f(x)= ln x/(x-1), if 0<x not =1

c , if x=1

and what kind of discontinuity is present if c does not have this value?

can someone help me with this problem? - Aug 2nd 2010, 05:40 PMProve It
This is nearly impossible to read...

Is it

or

? - Aug 3rd 2010, 01:44 PMdat1611

thats how it is i dont know how to do a not equal sign - Aug 3rd 2010, 01:54 PMskeeter
- Aug 3rd 2010, 02:45 PMVlasev
It is done by \neq

[LaTeX ERROR: Compile failed]

For the question at hand, you need to determine a value c such that the function is continuous. One way could be to just plug in 1 in the above definition with the natural log, but you cannot do that since you'd get something of the form 0/0. Hence you need to find the limit of [LaTeX ERROR: Compile failed] as x approaches 1. Or more succinctly, find

[LaTeX ERROR: Compile failed]

Once you find that, you can just set c equal to it. From the definitions of continuous functions, f(x) is continuous at point a if

[LaTeX ERROR: Compile failed] - Aug 3rd 2010, 02:46 PMdat1611
ok can someone help with the actual problem

- Aug 3rd 2010, 02:56 PMVlasev
Do you know L'Hopital's rule?
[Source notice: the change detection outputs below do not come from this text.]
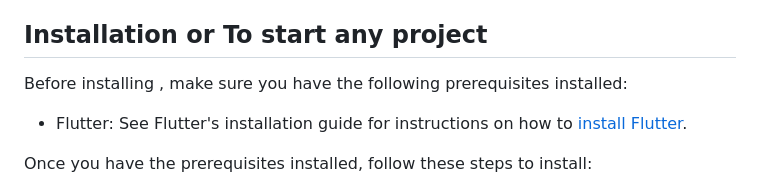
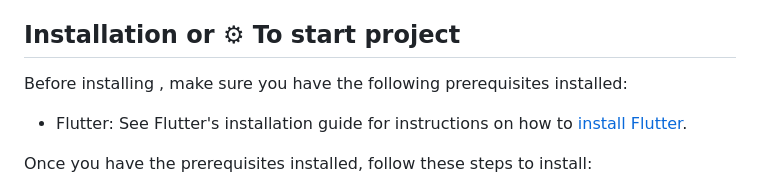
Before and after one commit to afnanalmohd/task_flutterr, a Markdown page: README.md, the part around the change. GitHub-like rendering.

```diff
--- a/README.md
+++ b/README.md
@@ -15,7 +15,7 @@ The main features for this app it is allow user to display status order for cust
 - Display all requests with a timer that starts from 30 seconds and shows the request to the waiter.
 - In settings, user can change the language, display notifications, and log out of the app.
 
-## Installation or To start any project
+## Installation or  ⚙ To start  project
 
 Before installing , make sure you have the following prerequisites installed:
 
```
If you do, just apply to the numerator and denominator and it ' should be pretty easy.

- Aug 3rd 2010, 03:13 PMSoroban
Hello, dat1611!
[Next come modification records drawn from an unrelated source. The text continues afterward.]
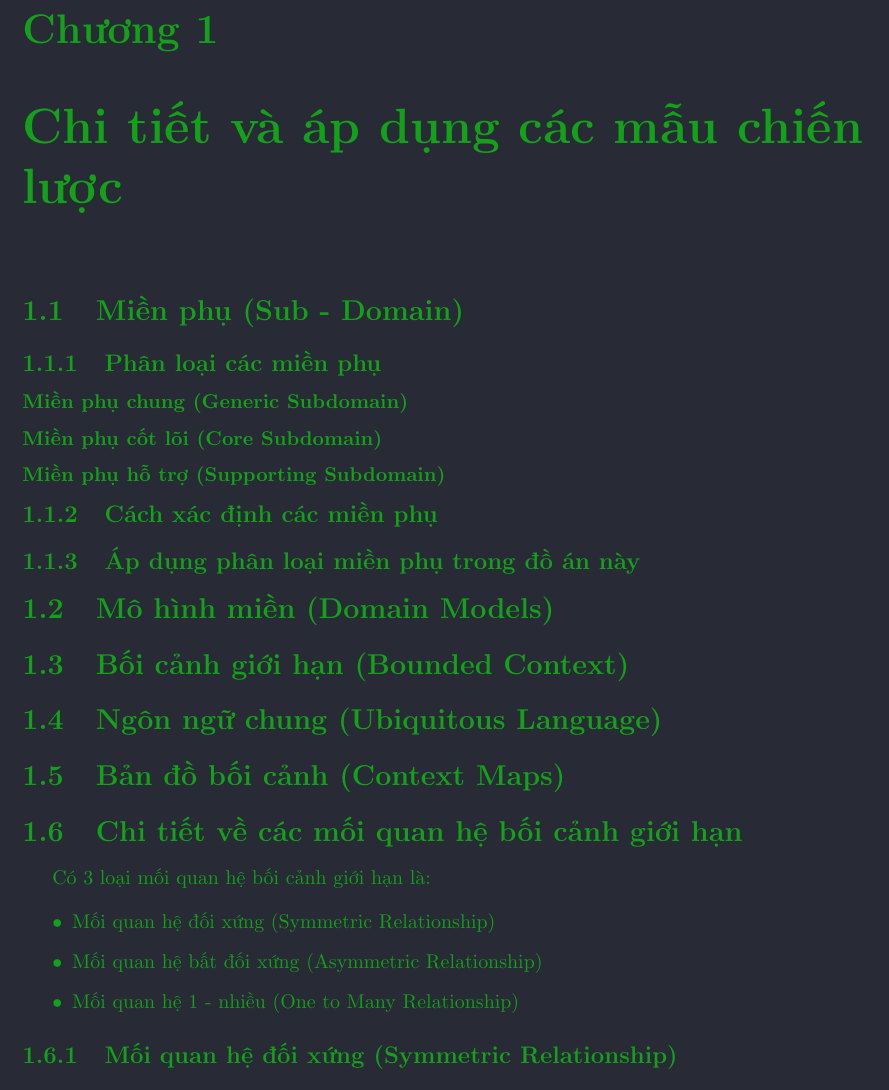
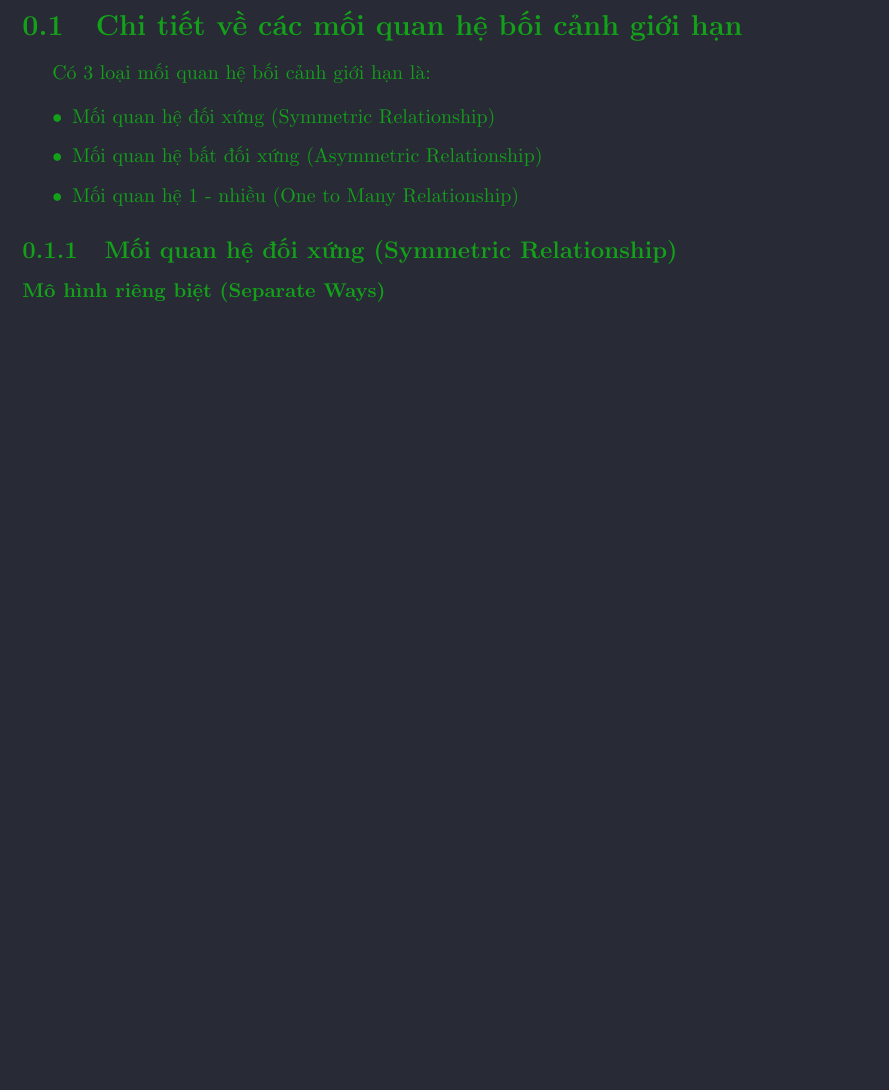
Before and after one commit to hust20206205/report, a LaTeX document (baocao/main.tex): part of the page, cut at the place of the change, the shorter picture padded with empty space. Compiled offline with pdfLaTeX.

Commit message:
VuVanNghia20206205

```diff
--- a/baocao/main.tex
+++ b/baocao/main.tex
@@ -262,7 +262,7 @@
 
 %%%%%%%%%%%%%%%%%%%%%%%%%%%%%%%%%%
 
-\chapter{Chi tiết và áp dụng các mẫu chiến lược}
+% \chapter{Chi tiết và áp dụng các mẫu chiến lược}
 
 % \input{contents/cac_mau_chien_luoc}
 
@@ -292,23 +292,23 @@
 
 % \newpage
 
-\section{Miền phụ (Sub - Domain)}
+% \section{Miền phụ (Sub - Domain)}
 
 % \input{contents/mien_phu_sub_domain}
 
-\subsection{Phân loại các miền phụ}
+% \subsection{Phân loại các miền phụ}
 
 % \input{contents/phan_loai_cac_mien_phu}
 
-\subsubsection{Miền phụ chung (Generic Subdomain)}
+% \subsubsection{Miền phụ chung (Generic Subdomain)}
 
 % \input{contents/mien_phu_chung_generic_subdomain}
 
-\subsubsection{Miền phụ cốt lõi (Core Subdomain)}
+% \subsubsection{Miền phụ cốt lõi (Core Subdomain)}
 
 % \input{contents/mien_phu_cot_loi_core_subdomain}
 
-\subsubsection{Miền phụ hỗ trợ (Supporting Subdomain)}
+% \subsubsection{Miền phụ hỗ trợ (Supporting Subdomain)}
 
 % \input{contents/mien_phu_ho_tro_supporting_subdomain}
 
@@ -348,7 +348,7 @@
 
 % \newpage
 
-\subsection{Cách xác định các miền phụ}
+% \subsection{Cách xác định các miền phụ}
 
 % \input{contents/cach_xac_dinh_cac_mien_phu}
 
@@ -380,23 +380,23 @@
 
 % \newpage
 
-\subsection{Áp dụng phân loại miền phụ trong đồ án này}
+% \subsection{Áp dụng phân loại miền phụ trong đồ án này}
 
 % \input{contents/ap_dung_phan_loai_mien_phu_trong_do_an_nay}
 
-\section{Mô hình miền (Domain Models)}
+% \section{Mô hình miền (Domain Models)}
 
 % \input{contents/mo_hinh_mien_domain_models}
 
-\section{Bối cảnh giới hạn (Bounded Context)}
+% \section{Bối cảnh giới hạn (Bounded Context)}
 
 % \input{contents/boi_canh_gioi_han}
 
-\section{Ngôn ngữ chung (Ubiquitous Language)}
+% \section{Ngôn ngữ chung (Ubiquitous Language)}
 
 % \input{contents/ngon_ngu_chung}
 
-\section{Bản đồ bối cảnh (Context Maps)}
+% \section{Bản đồ bối cảnh (Context Maps)}
 
 % \input{contents/ban_do_boi_canh}
 
@@ -406,6 +406,8 @@
 
 \subsection{Mối quan hệ đối xứng (Symmetric Relationship)}
 
+\subsubsection{Mô hình riêng biệt (Separate Ways)}
+% \section{Áp dụng về các mối quan hệ bối cảnh giới hạn}
 %%%%%%%%%%%%%%%%%%%%%%%%%%%%%%%%%%
 
 \end{document} % Kết thúc
```
Also changed, not shown: baocao/main.tex (1 more changed lines).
Quote:

Find the value of for which the function is continuous.

To be continuous at , we want: .

The left side goes to so we can apply L'Hopital.

.

Therefore: .

- Aug 3rd 2010, 03:21 PMdat1611
so

= 1

so the answers 1? - Aug 3rd 2010, 03:28 PMVlasev
Yes!Although, it seems like you don't quite understand why. Do you need help with that?